Based on the real-life exploits of preteen reporter Hilde Kate Lysiak, who was a published journalist before she had all her teeth, Apple TV+’s new series Home Before Dark is an exciting and endearing new offering.
The streaming service released all 10 episodes of the show’s first season Friday. The first three brisk episodes build a strong case for the show’s quick renewal. And they also reveal Home Before Dark’s tiny hero, Brooklynn Prince, as a certified star.
Home Before Dark review
Created by Dana Fox and Dara Reskin and executive-produced by Jon M. Chu, the opening three episodes of Home After Dark are exquisitely entertaining. Chu directed the first two episodes, which introduce us to the world of kid reporter Hilde Lisko (Prince, The Florida Project).
Her family has moved back to father Matthew’s (Jim Sturgess) hometown of Erie Harbor, a quiet seaside hamlet with a bevy of big secrets. Hilde’s mother (Abby Miller) has her hands full raising a budding writer, to say nothing of finding daycare for youngest daughter, Ginny (Mila Morgan). Or dealing with the newly changing hormones of eldest daughter, Izzy (Kylie Rogers). So when she gets to town and discovers a lot of resentment toward her husband for something that happened in his youth, she’s nonplussed to say the least.
Within minutes of arriving, Hilde picks up on undercurrents of suspicion and resentment ruling life in Erie Harbor. There’s the cop car parked up the street from their house most nights. There’s the grandfather (Reed Birney) whose disintegrating memory maintains fragments of a conspiracy. And then there’s the death of the woman up the street.

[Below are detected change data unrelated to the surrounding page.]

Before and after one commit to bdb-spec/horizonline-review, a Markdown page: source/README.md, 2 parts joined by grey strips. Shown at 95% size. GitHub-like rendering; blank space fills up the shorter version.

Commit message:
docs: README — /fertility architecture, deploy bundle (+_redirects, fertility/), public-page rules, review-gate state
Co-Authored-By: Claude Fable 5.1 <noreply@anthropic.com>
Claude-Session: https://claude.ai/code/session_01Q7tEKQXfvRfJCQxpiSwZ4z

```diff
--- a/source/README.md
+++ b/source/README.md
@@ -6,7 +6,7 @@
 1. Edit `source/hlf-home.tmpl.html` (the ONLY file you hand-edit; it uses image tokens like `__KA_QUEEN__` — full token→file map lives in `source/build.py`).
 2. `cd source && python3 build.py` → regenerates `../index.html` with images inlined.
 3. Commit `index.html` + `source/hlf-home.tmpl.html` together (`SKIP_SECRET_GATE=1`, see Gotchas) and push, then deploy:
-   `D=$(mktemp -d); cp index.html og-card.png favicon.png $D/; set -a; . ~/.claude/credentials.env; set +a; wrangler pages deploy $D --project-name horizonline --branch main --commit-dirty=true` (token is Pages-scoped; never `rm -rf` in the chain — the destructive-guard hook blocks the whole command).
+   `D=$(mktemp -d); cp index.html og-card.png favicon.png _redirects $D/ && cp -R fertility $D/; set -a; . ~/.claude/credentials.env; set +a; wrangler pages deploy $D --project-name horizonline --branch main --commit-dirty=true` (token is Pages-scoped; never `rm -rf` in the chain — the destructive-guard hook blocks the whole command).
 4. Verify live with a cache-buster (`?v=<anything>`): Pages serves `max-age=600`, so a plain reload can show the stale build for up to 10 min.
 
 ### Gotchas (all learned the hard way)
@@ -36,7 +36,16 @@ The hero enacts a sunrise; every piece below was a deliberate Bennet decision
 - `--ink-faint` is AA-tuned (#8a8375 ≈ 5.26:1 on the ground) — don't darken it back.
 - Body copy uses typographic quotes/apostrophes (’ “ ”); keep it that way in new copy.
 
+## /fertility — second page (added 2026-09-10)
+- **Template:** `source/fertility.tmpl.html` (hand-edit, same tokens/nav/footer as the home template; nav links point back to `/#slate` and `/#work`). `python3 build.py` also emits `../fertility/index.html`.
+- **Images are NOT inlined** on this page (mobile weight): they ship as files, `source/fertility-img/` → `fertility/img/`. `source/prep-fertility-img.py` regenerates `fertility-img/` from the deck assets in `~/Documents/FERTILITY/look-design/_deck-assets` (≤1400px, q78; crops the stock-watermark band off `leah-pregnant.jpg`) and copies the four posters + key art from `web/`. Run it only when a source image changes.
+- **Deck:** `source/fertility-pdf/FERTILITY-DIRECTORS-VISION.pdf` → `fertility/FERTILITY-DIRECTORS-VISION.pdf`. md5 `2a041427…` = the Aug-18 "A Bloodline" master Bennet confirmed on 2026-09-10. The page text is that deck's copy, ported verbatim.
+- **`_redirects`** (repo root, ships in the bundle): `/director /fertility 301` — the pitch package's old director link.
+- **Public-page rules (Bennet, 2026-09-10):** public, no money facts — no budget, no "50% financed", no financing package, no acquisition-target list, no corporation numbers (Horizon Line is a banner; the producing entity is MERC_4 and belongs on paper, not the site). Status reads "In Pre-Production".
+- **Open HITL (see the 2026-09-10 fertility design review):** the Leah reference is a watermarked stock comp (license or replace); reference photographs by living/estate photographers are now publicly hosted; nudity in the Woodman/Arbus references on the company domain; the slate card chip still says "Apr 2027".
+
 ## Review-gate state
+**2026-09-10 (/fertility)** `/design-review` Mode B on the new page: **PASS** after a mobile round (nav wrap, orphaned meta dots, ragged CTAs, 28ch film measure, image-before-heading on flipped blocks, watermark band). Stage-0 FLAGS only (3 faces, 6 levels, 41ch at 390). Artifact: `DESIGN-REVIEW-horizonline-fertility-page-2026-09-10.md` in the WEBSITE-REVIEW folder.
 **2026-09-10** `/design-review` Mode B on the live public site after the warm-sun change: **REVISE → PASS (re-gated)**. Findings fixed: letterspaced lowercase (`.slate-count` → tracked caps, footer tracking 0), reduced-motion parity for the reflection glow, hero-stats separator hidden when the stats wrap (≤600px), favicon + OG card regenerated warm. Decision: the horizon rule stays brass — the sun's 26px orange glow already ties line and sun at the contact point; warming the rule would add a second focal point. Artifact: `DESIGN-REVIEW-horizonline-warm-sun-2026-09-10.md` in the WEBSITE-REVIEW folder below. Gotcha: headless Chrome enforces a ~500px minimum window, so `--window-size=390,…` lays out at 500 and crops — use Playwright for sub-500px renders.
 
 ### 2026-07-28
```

The cops rule the death of Penny Gillis (Sharon Taylor) an accident but neither Hilde nor the only woman on the force (Aziza Scott) believe that narrative. They reluctantly team up to find probable cause for the murder only they believe took place. After all, it’s mighty suspicious that former pariah Matthew moves back to town, and Penny — whose brother Sam (Michael Greyeyes) was convicted of a crime that only Matthew witnessed as a boy — suddenly winds up dead.
Hilde Lisko, cub reporter
With all the narrative developments thrown out during the opening episodes, it’s a little astonishing how much remains open-ended, indeed thrillingly unresolved, by the close of Episode 3. Chu, who directed Crazy Rich Asians and the upcoming adaptation of Lin-Manuel Miranda’s In The Heights, possesses dynamite instincts as a storyteller. He builds the tensions of each of the three Lisko girls and their stressed parents without visible strain.
At some moments, the tone gets away from the capable hands at work. For instance, when Hilde stands up to unseen bullies at school with a lunchroom display, it feels too precious and upbeat for a show that also dabbles in murder, police corruption and drug addiction. It’s an understandable concession to the younger audience the show is trying to court. But it feels obvious and pat when the rest of the show works so hard to avoid the pitfalls of a ridiculously precocious protagonist.
Home Before Dark: Brooklynn Prince is a star
Home Before Dark is a very traditional series in a lot of ways, which helps situate its audience in familiar true-crime and preteen drama beats. Like Veronica Mars but about a 9-year-old, it’s silly — but also quickly endearing. Brooklynn Prince is one of the more charismatic child stars we have. Putting her front and center in her own show was a brilliant idea. Home Before Dark has room to grow, but Prince is already a star.
Watch on: Apple TV+ (subscription required)
Scout Tafoya is a film and TV critic, director and creator of the long-running video essay series The Unloved for RogerEbert.com. He has written for The Village Voice, Film Comment, The Los Angeles Review of Books and Nylon Magazine. He is the director of 25 feature films, and the author of more than 300 video essays, which can be found at Patreon.com/honorszombie.